[Modification records]

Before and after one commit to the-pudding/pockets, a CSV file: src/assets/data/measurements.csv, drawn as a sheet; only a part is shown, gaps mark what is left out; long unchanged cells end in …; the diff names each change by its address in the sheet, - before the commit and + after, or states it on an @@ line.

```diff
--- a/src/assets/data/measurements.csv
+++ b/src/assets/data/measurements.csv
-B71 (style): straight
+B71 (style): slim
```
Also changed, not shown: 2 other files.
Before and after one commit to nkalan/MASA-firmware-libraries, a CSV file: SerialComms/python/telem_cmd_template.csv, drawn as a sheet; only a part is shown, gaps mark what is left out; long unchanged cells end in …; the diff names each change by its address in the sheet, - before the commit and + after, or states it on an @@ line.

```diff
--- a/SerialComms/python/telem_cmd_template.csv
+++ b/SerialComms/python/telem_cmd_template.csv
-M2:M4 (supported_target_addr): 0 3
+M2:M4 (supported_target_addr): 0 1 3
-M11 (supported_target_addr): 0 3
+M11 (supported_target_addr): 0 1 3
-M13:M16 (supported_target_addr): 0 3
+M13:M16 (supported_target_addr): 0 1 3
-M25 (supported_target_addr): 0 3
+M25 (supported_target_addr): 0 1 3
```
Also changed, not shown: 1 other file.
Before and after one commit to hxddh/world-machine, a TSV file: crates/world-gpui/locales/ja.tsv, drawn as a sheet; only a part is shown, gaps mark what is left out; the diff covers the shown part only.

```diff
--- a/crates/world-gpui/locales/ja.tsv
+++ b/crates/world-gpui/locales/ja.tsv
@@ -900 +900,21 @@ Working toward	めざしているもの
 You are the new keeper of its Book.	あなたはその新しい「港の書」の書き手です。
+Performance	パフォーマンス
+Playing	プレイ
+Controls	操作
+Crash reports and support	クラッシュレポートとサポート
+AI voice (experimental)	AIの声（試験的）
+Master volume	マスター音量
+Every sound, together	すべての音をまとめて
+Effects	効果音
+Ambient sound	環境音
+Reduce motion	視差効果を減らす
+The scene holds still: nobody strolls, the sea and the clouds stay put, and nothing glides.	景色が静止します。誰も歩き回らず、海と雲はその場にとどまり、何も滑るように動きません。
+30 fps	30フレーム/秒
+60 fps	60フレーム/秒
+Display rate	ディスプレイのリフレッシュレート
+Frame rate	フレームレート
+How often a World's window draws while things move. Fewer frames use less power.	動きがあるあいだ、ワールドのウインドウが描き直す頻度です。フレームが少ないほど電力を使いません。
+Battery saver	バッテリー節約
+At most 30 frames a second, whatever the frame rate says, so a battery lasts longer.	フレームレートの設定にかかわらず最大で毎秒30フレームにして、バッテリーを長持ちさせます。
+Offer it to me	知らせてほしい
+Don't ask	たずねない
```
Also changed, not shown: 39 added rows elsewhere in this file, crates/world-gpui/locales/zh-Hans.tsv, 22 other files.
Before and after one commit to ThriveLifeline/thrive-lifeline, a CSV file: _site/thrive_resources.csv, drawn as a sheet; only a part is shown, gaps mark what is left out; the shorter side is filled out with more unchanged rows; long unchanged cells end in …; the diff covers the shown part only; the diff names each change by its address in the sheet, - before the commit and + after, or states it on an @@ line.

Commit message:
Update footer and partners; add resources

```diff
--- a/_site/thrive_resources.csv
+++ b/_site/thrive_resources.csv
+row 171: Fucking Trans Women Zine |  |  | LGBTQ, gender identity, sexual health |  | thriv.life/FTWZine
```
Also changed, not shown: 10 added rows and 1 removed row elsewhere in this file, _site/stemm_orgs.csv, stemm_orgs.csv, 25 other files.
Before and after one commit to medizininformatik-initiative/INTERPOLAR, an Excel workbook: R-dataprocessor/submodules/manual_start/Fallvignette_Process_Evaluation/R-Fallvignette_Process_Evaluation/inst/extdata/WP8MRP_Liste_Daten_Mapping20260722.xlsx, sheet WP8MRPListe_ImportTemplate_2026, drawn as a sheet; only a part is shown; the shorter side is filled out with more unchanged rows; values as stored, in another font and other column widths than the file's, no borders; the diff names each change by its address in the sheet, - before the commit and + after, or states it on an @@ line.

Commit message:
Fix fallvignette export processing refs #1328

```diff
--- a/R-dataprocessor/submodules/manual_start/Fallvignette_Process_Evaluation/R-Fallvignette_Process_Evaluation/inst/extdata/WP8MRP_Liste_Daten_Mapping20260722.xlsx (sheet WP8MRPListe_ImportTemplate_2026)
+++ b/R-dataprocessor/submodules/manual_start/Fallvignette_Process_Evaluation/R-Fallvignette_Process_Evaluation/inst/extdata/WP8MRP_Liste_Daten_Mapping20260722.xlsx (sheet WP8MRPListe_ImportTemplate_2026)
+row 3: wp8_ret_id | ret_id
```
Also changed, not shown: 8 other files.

* **WORK INSTRUCTIONS**:
Give back the records word for word. Start at the first line, end at the line containing "Also changed, not shown: 2 other files.", and include both.

* **SOLUTION TO THIS TASK**:
Before and after one commit to the-pudding/pockets, a CSV file: src/assets/data/measurements.csv, drawn as a sheet; only a part is shown, gaps mark what is left out; long unchanged cells end in …; the diff names each change by its address in the sheet, - before the commit and + after, or states it on an @@ line.

```diff
--- a/src/assets/data/measurements.csv
+++ b/src/assets/data/measurements.csv
-B71 (style): straight
+B71 (style): slim
```
Also changed, not shown: 2 other files.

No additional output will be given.